The Breaks by Julietta Singh 

Comparable to James Baldwin’s ‘A Fire Next Time’, ‘The Breaks’ is Julietta Singh’s letter to her brown six-year-old daughter. Like Baldwin, Singh imparts the wisdom, stories, and family history that she has collected over her lifetime; preparing her daughter to enter a world uneasy with Brownness. Aware that it is not only enough to illuminate issues, Singh begins the visionary work of imagining alternative futures by providing alternative approaches to how we live today. For Singh, a large part of this is disturbing the assumptions of architecture. Drawing form her own Queer relationship, Singh observes how her A-sexual living arrangement breaks the hetro nuclear assumptions of a house’s utility. In doing so, Singh observes the potential this new living space has to invigorate community. ‘The Breaks’ is a much needed, convincing and optimistic proposal, that other worlds are indeed possible.  

In Memory of Memory by Maria Stepanova; translated by Sasha Dugdale 

Maria Stepanova is an author I am very excited about, and thanks to Bloodaxe I was also able to read her immensely vivid and ecstatic poetry, War of the Beasts and The Animals’. I mean..

“As if we weren’t sawdust-stuffed, soap slivers, 

Splinters of worlds thrown into a pail 

And thick-lipped beer bottles 

Trumpeted our way”

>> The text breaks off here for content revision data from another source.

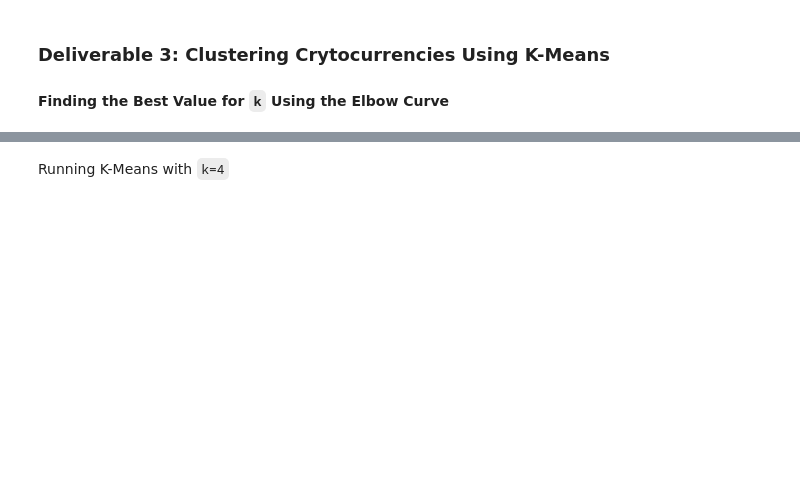
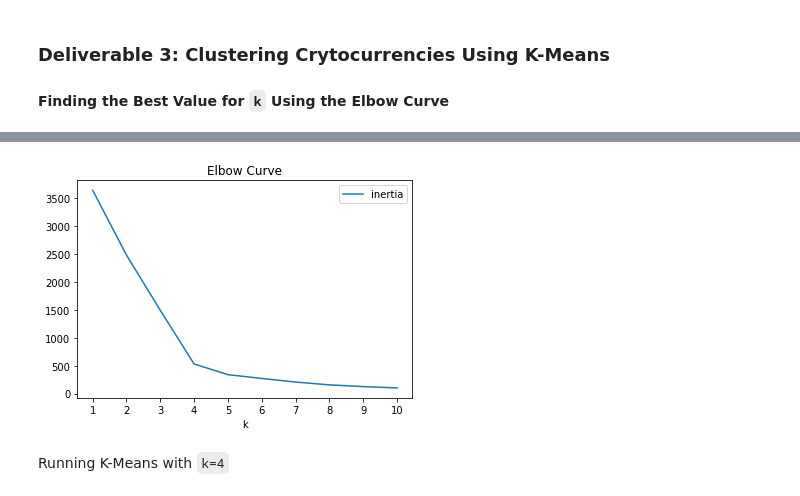
Before and after one commit to knwachuk/Cryptocurrencies, a Jupyter notebook: crypto_clustering.ipynb, the cells around one changed output, grey strips where cells are left out. Drawn from its saved outputs; the diff is of its cells as text; code cells hidden in the pictures; blank space fills up the shorter version.

```diff
--- a/crypto_clustering.ipynb
+++ b/crypto_clustering.ipynb
@@ -250,3 +239,20 @@ pcs_df
+# %%
+# Create an elbow curve to find the best value for K.
+inertia = []
+k = list(range(1, 10 + 1))
+
+# Calculate the inertia for the range of K values
+for i in k:
+    km = KMeans(n_clusters=i, random_state=0)
+    km.fit(pcs_df)
+    inertia.append(km.inertia_)
+
+# Create the Elbow Curve using default Pandas Plot
+elbow_data = {"k": k, "inertia": inertia}
+df_elbow = pd.DataFrame(elbow_data)
+df_elbow.plot(kind="line", x="k", y="inertia", xticks=k, title="Elbow Curve");
+# %% [output]
+[figure, added]
 # %% [markdown]
 Running K-Means with `k=4`
 # %%
```
Also changed, not shown: parts of 6 cells of this notebook.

.. come on. We need a Nobel Prize for translation to sufficiently award efforts such as these. However, this review is for ‘In Memory of Memory’, also translated by Sasha Dugdale. It was Annie Ernaux that got me hooked on Fitzcarraldo Editions, and I am hopeful that Maria Stepanova, a writer who is also thoroughly done with convention, will come to  occupy a similar place in Fitzcarraldo’s Publishing schedule. Stepanova writes outrageously and stunningly, not afraid of seemingly out-of-place scintillating metaphor, and not hostage to genre, or memory. ‘In Memory of Memory’ is an interrogation of memory. An interrogation which is not easy and often perturbing for the author, as memories she was so sure of, which constituted  Maria’s identity, flagorate. This act, and the stock itself which we put into memories, familial narratives, and grand historical narratives, are further interrogated by Stepanova. The book observes how it is through Memory we construct the everyday, but memory is fallible, open to interpretation, is malleable and therefore often fought over. Alert to this,  Stepanova cautiously  delves into her family archive to understand how a Russian Jewish family, miraculously avoided persecution during a turbulent century.

Three Novels by Yuri Herrera ; translated by Lisa Dillman 

Admittedly this one is a bit of a cheat. It’s three novellas, previously published by & Other Stories. However, reading Herrera’s Border Trilogy back to back in one volume is a uniquely different experience to reading each novella separately with publishing intervals. Returning to these stories, I was reminded of Herrera’s innate storytelling ability, the clinical precision  with which each story is pitched, his masterful economy, and exquisite balance of realism and surrealism. The Border Trilogy, presented here as ‘Three Novels’ is made up of the following novellas: ‘Kingdom Cons’; ‘Signs Preceding The End of The World’; and ‘The Transmigration of Bodies’. Each novella is vastly  different; from cartel Romeo and Juliet, to gritty post-apocalyptic realism, to the spectral journey of a young girl seeking to cross boundaries. The novellas are bound by their proximity to borders; whether they be class, language, or political borders. Herrera illuminates the rich variety of experiences which exist near these borders, pushing further to draw a nuanced and restorative approach to the understanding of borders.